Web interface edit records
···
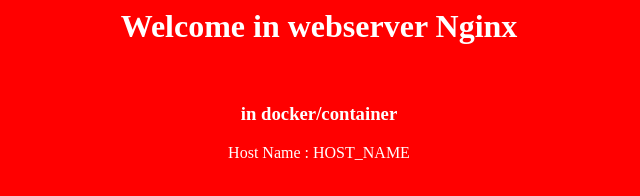
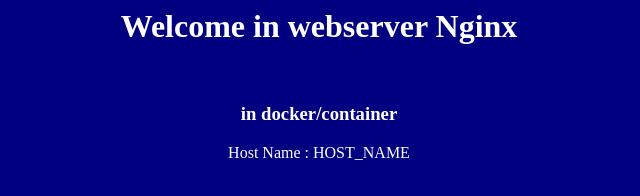
Before and after one commit to virgiliofilhos/nginx-html, a plain HTML site: page index.html in a window 1280 px wide. Shown: the whole page, without its empty margins (321-961 px from the left). Drawn offline with Linux system fonts and the light colour scheme.

Commit message:
change to blue

```diff
--- a/index.html
+++ b/index.html
@@ -1,16 +1,16 @@
 <html>
 
-<title>Fundo Vermelho</title>
+<title>Fundo Azul</title>
 <center>
 <html>
 
-<title>Fundo Vermelho</title>
+<title>Fundo Azul</title>
 <center>
 <font color="#ffffff"><h1>Welcome in webserver Nginx</h1>
 <br>
 <style>
 body{
-    background-color: #ff0000
+    background-color: #000080
 }
 </style>
 <!--
```
Also changed, not shown: 1 other file.
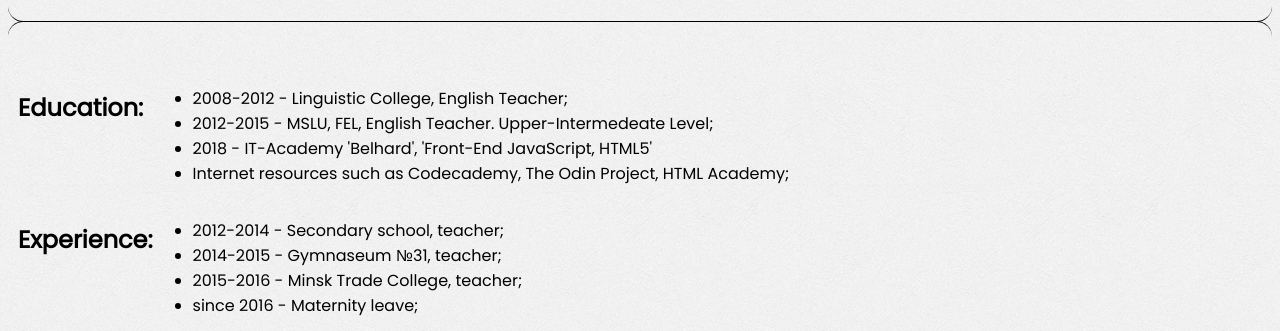
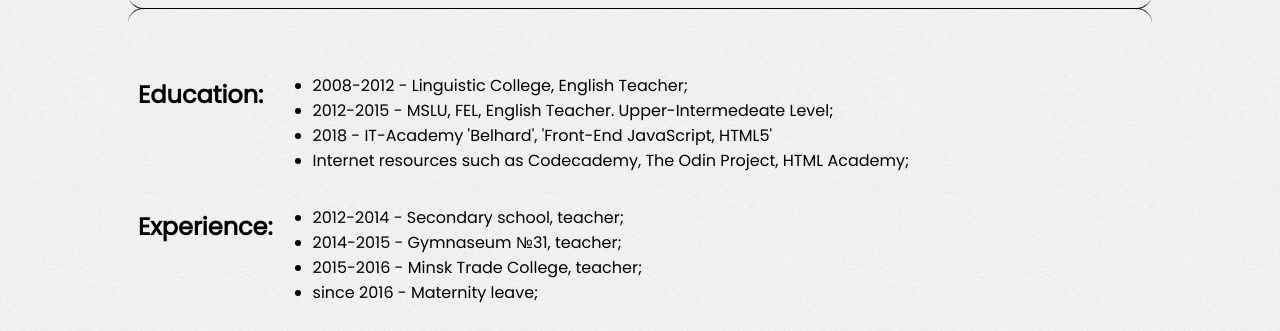
Before and after one commit to walkunderrain/rsschool-codejam1-cv, a plain HTML site: page index.html in a window 1280 px wide. Shown: the part 413-744 px from the top of the page. Drawn offline with Linux system fonts and the light colour scheme.

Commit message:
fix: styles

```diff
--- a/index.html
+++ b/index.html
@@ -7,6 +7,7 @@
     <link href="https://fonts.googleapis.com/css?family=Poppins" rel="stylesheet">
 </head>
 <body>
+    <div class="container">
       <header>
          <div class="introduction">
           <div class="introContainer">
@@ -87,5 +88,6 @@
       </section>
       <hr>
       <footer>2018 CV</footer>
+    </div>
 </body>
 </html>
--- a/styles/styles.css
+++ b/styles/styles.css
@@ -1,7 +1,10 @@
 body {
-
     font-family: 'Poppins', sans-serif;
     background-image: url(../images/48-fon-dlya-sayta.png);
+}
+div.container {
+    width: 1024px;
+    margin: auto;
 }
 img.photo {
     height: 15%;
@@ -44,7 +47,7 @@ div.introduction p {
     text-align: center;
 }
 hr {
-    overflow: visible; /* For IE */
+    overflow: visible;
     height: 30px;
     border-style: solid;
     border-color: black;
```
Lines whose indentation alone changed are shown as unchanged.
···
EXERCISE AIM →
A word-for-word retyping of every record is required, without the pictures.

SOLUTION BELOW →
Before and after one commit to virgiliofilhos/nginx-html, a plain HTML site: page index.html in a window 1280 px wide. Shown: the whole page, without its empty margins (321-961 px from the left). Drawn offline with Linux system fonts and the light colour scheme.

Commit message:
change to blue

```diff
--- a/index.html
+++ b/index.html
@@ -1,16 +1,16 @@
 <html>
 
-<title>Fundo Vermelho</title>
+<title>Fundo Azul</title>
 <center>
 <html>
 
-<title>Fundo Vermelho</title>
+<title>Fundo Azul</title>
 <center>
 <font color="#ffffff"><h1>Welcome in webserver Nginx</h1>
 <br>
 <style>
 body{
-    background-color: #ff0000
+    background-color: #000080
 }
 </style>
 <!--
```
Also changed, not shown: 1 other file.
Before and after one commit to walkunderrain/rsschool-codejam1-cv, a plain HTML site: page index.html in a window 1280 px wide. Shown: the part 413-744 px from the top of the page. Drawn offline with Linux system fonts and the light colour scheme.

Commit message:
fix: styles

```diff
--- a/index.html
+++ b/index.html
@@ -7,6 +7,7 @@
     <link href="https://fonts.googleapis.com/css?family=Poppins" rel="stylesheet">
 </head>
 <body>
+    <div class="container">
       <header>
          <div class="introduction">
           <div class="introContainer">
@@ -87,5 +88,6 @@
       </section>
       <hr>
       <footer>2018 CV</footer>
+    </div>
 </body>
 </html>
--- a/styles/styles.css
+++ b/styles/styles.css
@@ -1,7 +1,10 @@
 body {
-
     font-family: 'Poppins', sans-serif;
     background-image: url(../images/48-fon-dlya-sayta.png);
+}
+div.container {
+    width: 1024px;
+    margin: auto;
 }
 img.photo {
     height: 15%;
@@ -44,7 +47,7 @@ div.introduction p {
     text-align: center;
 }
 hr {
-    overflow: visible; /* For IE */
+    overflow: visible;
     height: 30px;
     border-style: solid;
     border-color: black;
```
Lines whose indentation alone changed are shown as unchanged.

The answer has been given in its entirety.